Apple Primed to Launch Cheaper iPhone
When Apple launched the iPhone 6 in 2014, its move to a larger screen yielded the most profitable quarter in US corporate history. Now, as the company faces the prospect that iPhone sales may fall this year for the first time, it is hoping a smaller and cheaper device will provide a much-needed sales boost.

Monday is expected to see Apple reveal a 4-inch iPhone SE, the same size as the 5 series introduced in 2012 but with updated technology, including Apple Pay, a better camera and a faster processor. New iPads with the same keyboard and Pencil accessories that arrived with last year’s Pro version and extra bands for the Apple Watch are also expected.

It is unusual timing for a new iPhone. After the first iPhone was launched in January 2007, the device was updated every June until 2011’s 4S, which began the now-familiar autumn refresh. A fuller update to its flagship smartphone is still expected in September.

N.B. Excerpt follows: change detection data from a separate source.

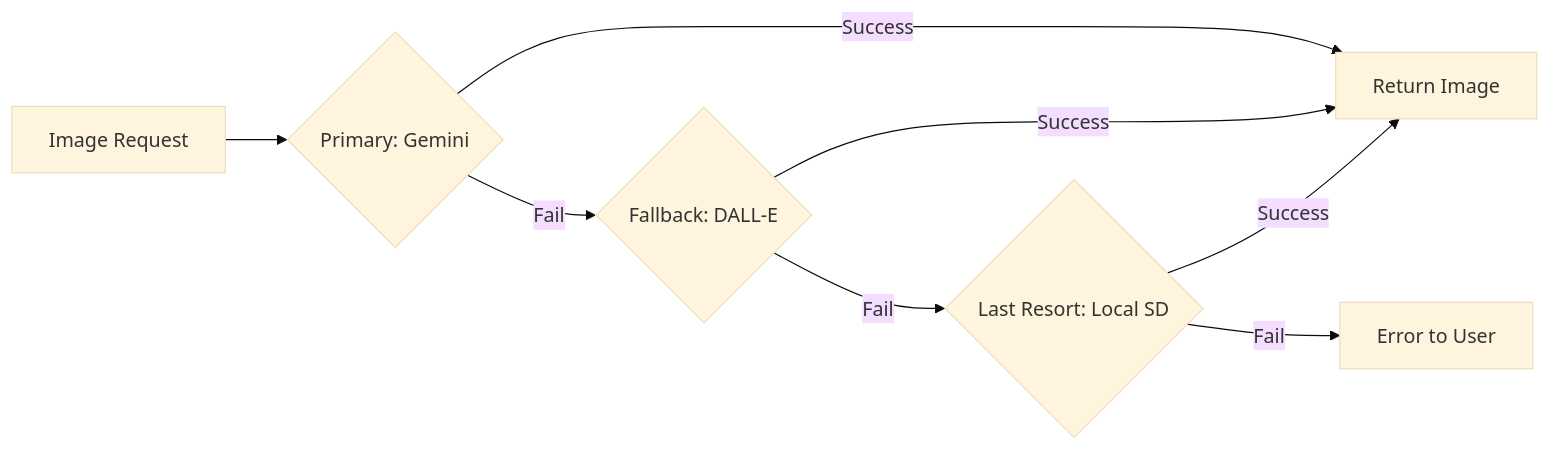
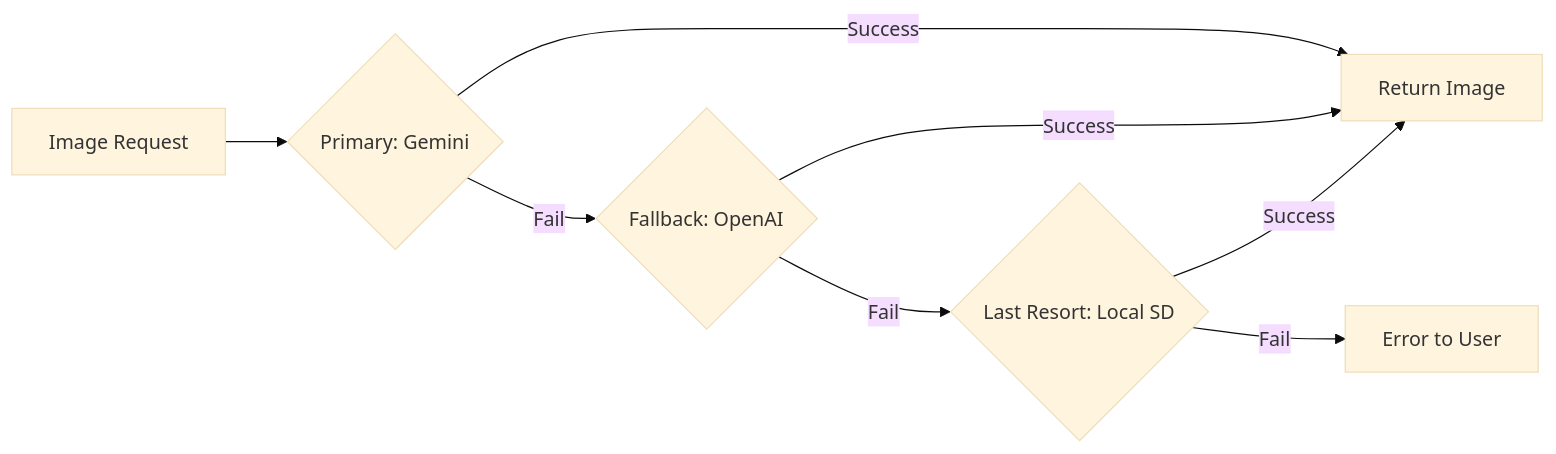
One commit to ihabkhaled/ClawAI changed the second of 2 diagrams in docs/03-architecture/image-pipeline-architecture.md. Above: the diagram before and after it, drawn with Mermaid (base theme). The commit also changed other lines of this file and 223 other files, not shown here.

````diff
--- a/docs/03-architecture/image-pipeline-architecture.md
+++ b/docs/03-architecture/image-pipeline-architecture.md
@@ -94,10 +94,10 @@
 ```mermaid
 flowchart LR
     A[Image Request] --> B{Primary: Gemini}
     B -->|Success| C[Return Image]
-    B -->|Fail| D{Fallback: DALL-E}
+    B -->|Fail| D{Fallback: OpenAI}
     D -->|Success| C
     D -->|Fail| E{Last Resort: Local SD}
     E -->|Success| C
     E -->|Fail| F[Error to User]
 ```
````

Machines That Will Think And Feel
Artificial intelligence is breathing down our necks: Software built by Google startled the field last week by easily defeating the world’s best player of the Asian board game Go in a five-game match. Go resembles chess in the deep, complex problems it poses but is even harder to play and has resisted AI researchers longer. It requires mastery of strategy and tactics while you conceal your own plans and try to read your opponent’s. Mastering Go fits well into the ambitious goals of AI research. It shows us how much has been accomplished and forces us to confront, as never before, AI’s future plans. So what will artificial intelligence accomplish and when?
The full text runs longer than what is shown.